(Dataset extract)
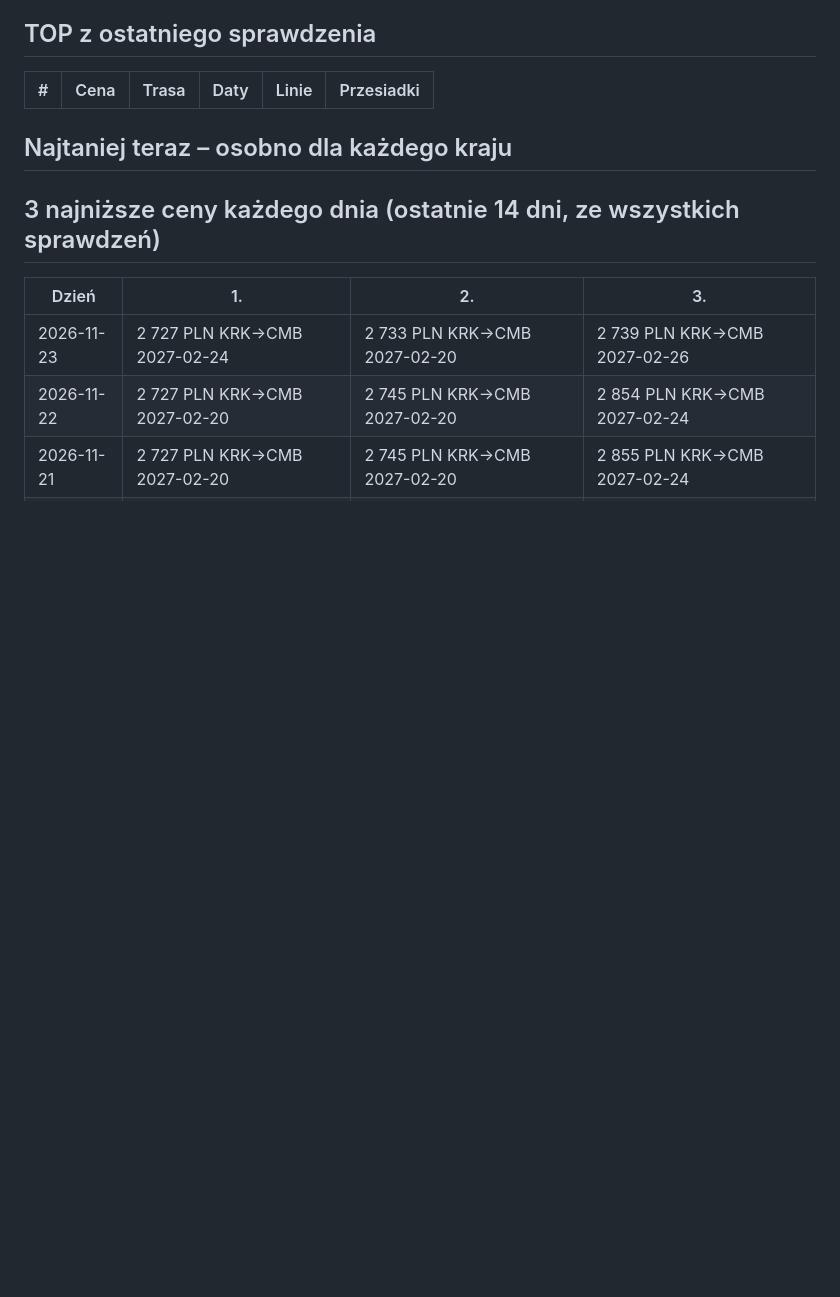
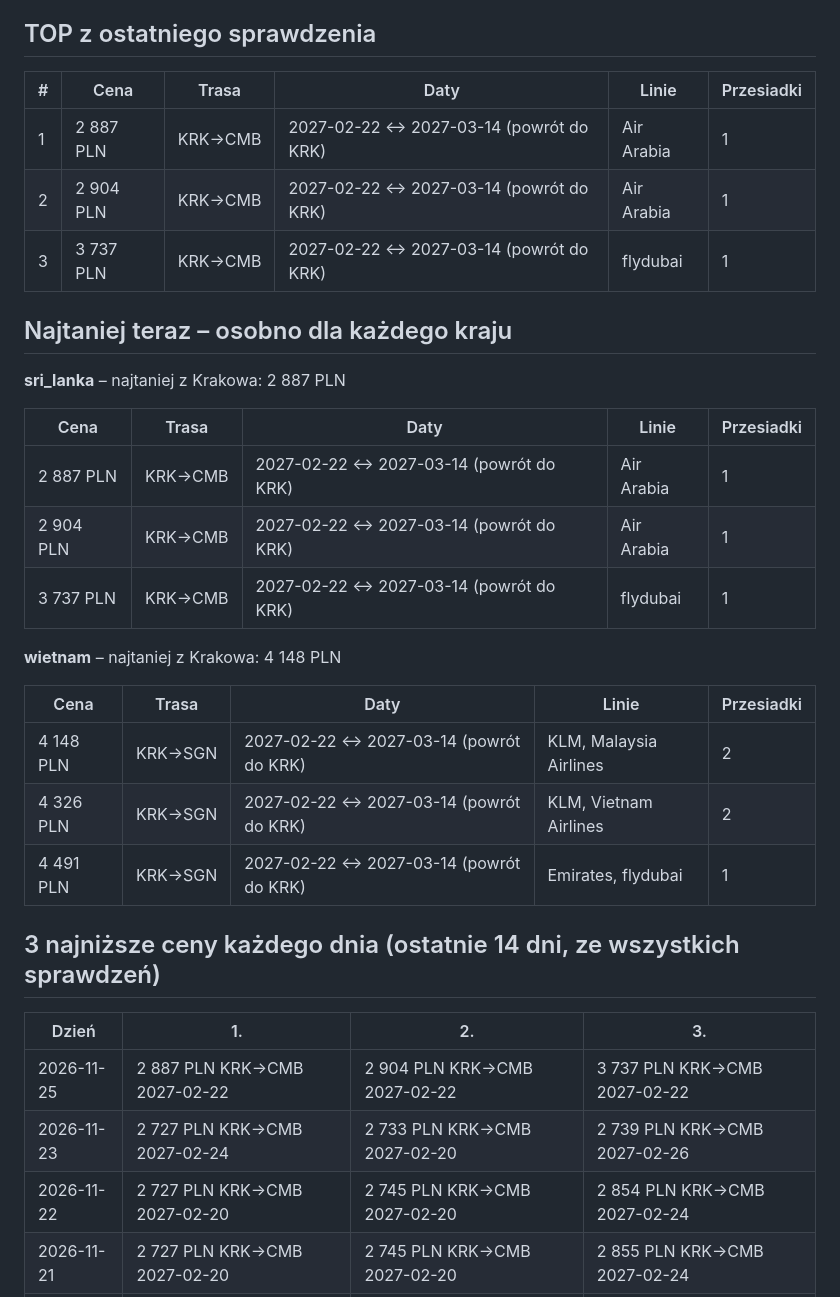
Before and after one commit to kubacichon03-spec/Tracker-cen-lot-w, a Markdown page: reports/REPORT.md, the part around one of its changes. Drawn GitHub-style; blank space fills up the shorter version.

```diff
--- a/reports/REPORT.md
+++ b/reports/REPORT.md
@@ -6,13 +6,33 @@ Ostatnie sprawdzenie: **2026-11-25 08:25** (czas PL) · liczba sprawdzeń: 24 ·
 
 | # | Cena | Trasa | Daty | Linie | Przesiadki |
 |---|---|---|---|---|---|
+| 1 | 2 887 PLN | KRK→CMB | 2027-02-22 ↔ 2027-03-14 (powrót do KRK) | Air Arabia | 1 |
+| 2 | 2 904 PLN | KRK→CMB | 2027-02-22 ↔ 2027-03-14 (powrót do KRK) | Air Arabia | 1 |
+| 3 | 3 737 PLN | KRK→CMB | 2027-02-22 ↔ 2027-03-14 (powrót do KRK) | flydubai | 1 |
 
 ## Najtaniej teraz – osobno dla każdego kraju
+
+**sri_lanka** – najtaniej z Krakowa: 2 887 PLN
+
+| Cena | Trasa | Daty | Linie | Przesiadki |
+|---|---|---|---|---|
+| 2 887 PLN | KRK→CMB | 2027-02-22 ↔ 2027-03-14 (powrót do KRK) | Air Arabia | 1 |
+| 2 904 PLN | KRK→CMB | 2027-02-22 ↔ 2027-03-14 (powrót do KRK) | Air Arabia | 1 |
+| 3 737 PLN | KRK→CMB | 2027-02-22 ↔ 2027-03-14 (powrót do KRK) | flydubai | 1 |
+
+**wietnam** – najtaniej z Krakowa: 4 148 PLN
+
+| Cena | Trasa | Daty | Linie | Przesiadki |
+|---|---|---|---|---|
+| 4 148 PLN | KRK→SGN | 2027-02-22 ↔ 2027-03-14 (powrót do KRK) | KLM, Malaysia Airlines | 2 |
+| 4 326 PLN | KRK→SGN | 2027-02-22 ↔ 2027-03-14 (powrót do KRK) | KLM, Vietnam Airlines | 2 |
+| 4 491 PLN | KRK→SGN | 2027-02-22 ↔ 2027-03-14 (powrót do KRK) | Emirates, flydubai | 1 |
 
 ## 3 najniższe ceny każdego dnia (ostatnie 14 dni, ze wszystkich sprawdzeń)
 
 | Dzień | 1. | 2. | 3. |
 |---|---|---|---|
+| 2026-11-25 | 2 887 PLN KRK→CMB 2027-02-22 | 2 904 PLN KRK→CMB 2027-02-22 | 3 737 PLN KRK→CMB 2027-02-22 |
 | 2026-11-23 | 2 727 PLN KRK→CMB 2027-02-24 | 2 733 PLN KRK→CMB 2027-02-20 | 2 739 PLN KRK→CMB 2027-02-26 |
 | 2026-11-22 | 2 727 PLN KRK→CMB 2027-02-20 | 2 745 PLN KRK→CMB 2027-02-20 | 2 854 PLN KRK→CMB 2027-02-24 |
 | 2026-11-21 | 2 727 PLN KRK→CMB 2027-02-20 | 2 745 PLN KRK→CMB 2027-02-20 | 2 855 PLN KRK→CMB 2027-02-24 |
```
Also changed, not shown: other parts of reports/REPORT.md (+9 -9 lines), reports/trend_sri_lanka.png, reports/trend_wietnam.png, 1 other file.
(End Dataset extract)
• _Try it_
Please repeat every line from the listing above exactly as it appears. Drop the pictures.

• _Task result_
Before and after one commit to kubacichon03-spec/Tracker-cen-lot-w, a Markdown page: reports/REPORT.md, the part around one of its changes. Drawn GitHub-style; blank space fills up the shorter version.

```diff
--- a/reports/REPORT.md
+++ b/reports/REPORT.md
@@ -6,13 +6,33 @@ Ostatnie sprawdzenie: **2026-11-25 08:25** (czas PL) · liczba sprawdzeń: 24 ·
 
 | # | Cena | Trasa | Daty | Linie | Przesiadki |
 |---|---|---|---|---|---|
+| 1 | 2 887 PLN | KRK→CMB | 2027-02-22 ↔ 2027-03-14 (powrót do KRK) | Air Arabia | 1 |
+| 2 | 2 904 PLN | KRK→CMB | 2027-02-22 ↔ 2027-03-14 (powrót do KRK) | Air Arabia | 1 |
+| 3 | 3 737 PLN | KRK→CMB | 2027-02-22 ↔ 2027-03-14 (powrót do KRK) | flydubai | 1 |
 
 ## Najtaniej teraz – osobno dla każdego kraju
+
+**sri_lanka** – najtaniej z Krakowa: 2 887 PLN
+
+| Cena | Trasa | Daty | Linie | Przesiadki |
+|---|---|---|---|---|
+| 2 887 PLN | KRK→CMB | 2027-02-22 ↔ 2027-03-14 (powrót do KRK) | Air Arabia | 1 |
+| 2 904 PLN | KRK→CMB | 2027-02-22 ↔ 2027-03-14 (powrót do KRK) | Air Arabia | 1 |
+| 3 737 PLN | KRK→CMB | 2027-02-22 ↔ 2027-03-14 (powrót do KRK) | flydubai | 1 |
+
+**wietnam** – najtaniej z Krakowa: 4 148 PLN
+
+| Cena | Trasa | Daty | Linie | Przesiadki |
+|---|---|---|---|---|
+| 4 148 PLN | KRK→SGN | 2027-02-22 ↔ 2027-03-14 (powrót do KRK) | KLM, Malaysia Airlines | 2 |
+| 4 326 PLN | KRK→SGN | 2027-02-22 ↔ 2027-03-14 (powrót do KRK) | KLM, Vietnam Airlines | 2 |
+| 4 491 PLN | KRK→SGN | 2027-02-22 ↔ 2027-03-14 (powrót do KRK) | Emirates, flydubai | 1 |
 
 ## 3 najniższe ceny każdego dnia (ostatnie 14 dni, ze wszystkich sprawdzeń)
 
 | Dzień | 1. | 2. | 3. |
 |---|---|---|---|
+| 2026-11-25 | 2 887 PLN KRK→CMB 2027-02-22 | 2 904 PLN KRK→CMB 2027-02-22 | 3 737 PLN KRK→CMB 2027-02-22 |
 | 2026-11-23 | 2 727 PLN KRK→CMB 2027-02-24 | 2 733 PLN KRK→CMB 2027-02-20 | 2 739 PLN KRK→CMB 2027-02-26 |
 | 2026-11-22 | 2 727 PLN KRK→CMB 2027-02-20 | 2 745 PLN KRK→CMB 2027-02-20 | 2 854 PLN KRK→CMB 2027-02-24 |
 | 2026-11-21 | 2 727 PLN KRK→CMB 2027-02-20 | 2 745 PLN KRK→CMB 2027-02-20 | 2 855 PLN KRK→CMB 2027-02-24 |
```
Also changed, not shown: other parts of reports/REPORT.md (+9 -9 lines), reports/trend_sri_lanka.png, reports/trend_wietnam.png, 1 other file.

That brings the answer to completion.